● What to do
Examine each line of the listing below. Copy those in which the string "problem" appears.

── Information provided

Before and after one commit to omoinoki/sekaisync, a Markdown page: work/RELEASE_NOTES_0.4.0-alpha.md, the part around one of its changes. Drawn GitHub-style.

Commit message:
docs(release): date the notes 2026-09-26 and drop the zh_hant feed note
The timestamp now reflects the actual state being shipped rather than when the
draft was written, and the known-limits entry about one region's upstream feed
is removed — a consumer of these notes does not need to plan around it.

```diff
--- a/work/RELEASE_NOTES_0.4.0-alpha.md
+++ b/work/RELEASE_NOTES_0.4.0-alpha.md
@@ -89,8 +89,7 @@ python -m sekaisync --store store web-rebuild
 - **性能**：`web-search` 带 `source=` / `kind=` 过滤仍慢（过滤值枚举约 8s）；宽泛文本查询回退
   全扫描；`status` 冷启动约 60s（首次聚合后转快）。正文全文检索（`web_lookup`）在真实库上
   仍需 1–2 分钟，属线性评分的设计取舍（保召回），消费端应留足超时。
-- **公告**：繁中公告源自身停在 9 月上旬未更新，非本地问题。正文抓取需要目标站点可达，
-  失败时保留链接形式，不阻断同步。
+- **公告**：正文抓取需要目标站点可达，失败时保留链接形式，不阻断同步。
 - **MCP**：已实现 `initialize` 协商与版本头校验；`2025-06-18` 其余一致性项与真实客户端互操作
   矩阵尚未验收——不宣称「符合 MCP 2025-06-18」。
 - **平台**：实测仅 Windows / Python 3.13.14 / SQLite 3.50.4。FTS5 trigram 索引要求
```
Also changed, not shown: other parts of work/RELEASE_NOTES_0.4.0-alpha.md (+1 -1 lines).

────
── Information provided

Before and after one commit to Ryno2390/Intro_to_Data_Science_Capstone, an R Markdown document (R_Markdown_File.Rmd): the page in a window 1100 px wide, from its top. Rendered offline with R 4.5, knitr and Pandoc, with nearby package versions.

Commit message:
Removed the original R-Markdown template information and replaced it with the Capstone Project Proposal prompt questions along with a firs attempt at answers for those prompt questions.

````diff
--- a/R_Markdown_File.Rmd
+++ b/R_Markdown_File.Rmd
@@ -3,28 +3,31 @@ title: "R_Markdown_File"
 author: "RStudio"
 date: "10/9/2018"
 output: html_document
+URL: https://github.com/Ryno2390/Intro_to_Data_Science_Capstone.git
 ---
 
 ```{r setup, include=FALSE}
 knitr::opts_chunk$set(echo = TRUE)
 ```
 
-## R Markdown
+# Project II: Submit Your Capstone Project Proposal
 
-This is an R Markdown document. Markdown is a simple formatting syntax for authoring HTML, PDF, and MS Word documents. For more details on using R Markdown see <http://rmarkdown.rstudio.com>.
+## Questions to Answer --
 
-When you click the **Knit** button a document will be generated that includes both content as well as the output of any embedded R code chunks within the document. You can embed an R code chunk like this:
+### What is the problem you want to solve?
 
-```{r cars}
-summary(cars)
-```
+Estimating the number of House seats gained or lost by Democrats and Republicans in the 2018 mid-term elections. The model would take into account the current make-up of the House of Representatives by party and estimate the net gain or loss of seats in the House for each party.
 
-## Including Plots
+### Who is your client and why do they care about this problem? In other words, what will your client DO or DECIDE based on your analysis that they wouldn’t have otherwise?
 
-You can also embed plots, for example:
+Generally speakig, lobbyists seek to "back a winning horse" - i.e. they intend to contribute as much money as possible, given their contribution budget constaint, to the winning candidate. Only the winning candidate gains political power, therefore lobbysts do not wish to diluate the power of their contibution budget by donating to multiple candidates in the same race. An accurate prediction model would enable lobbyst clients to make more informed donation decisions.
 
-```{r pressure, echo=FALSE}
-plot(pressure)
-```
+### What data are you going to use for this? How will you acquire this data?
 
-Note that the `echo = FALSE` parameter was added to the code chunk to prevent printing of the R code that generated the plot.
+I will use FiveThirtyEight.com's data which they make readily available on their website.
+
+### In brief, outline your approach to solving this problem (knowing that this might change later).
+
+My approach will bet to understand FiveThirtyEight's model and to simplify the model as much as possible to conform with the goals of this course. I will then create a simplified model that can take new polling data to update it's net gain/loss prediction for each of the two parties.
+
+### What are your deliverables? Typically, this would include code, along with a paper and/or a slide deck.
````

────

● Answer box
+### What is the problem you want to solve?
+### Who is your client and why do they care about this problem? In other words, what will your client DO or DECIDE based on your analysis that they wouldn’t have otherwise?
+### In brief, outline your approach to solving this problem (knowing that this might change later).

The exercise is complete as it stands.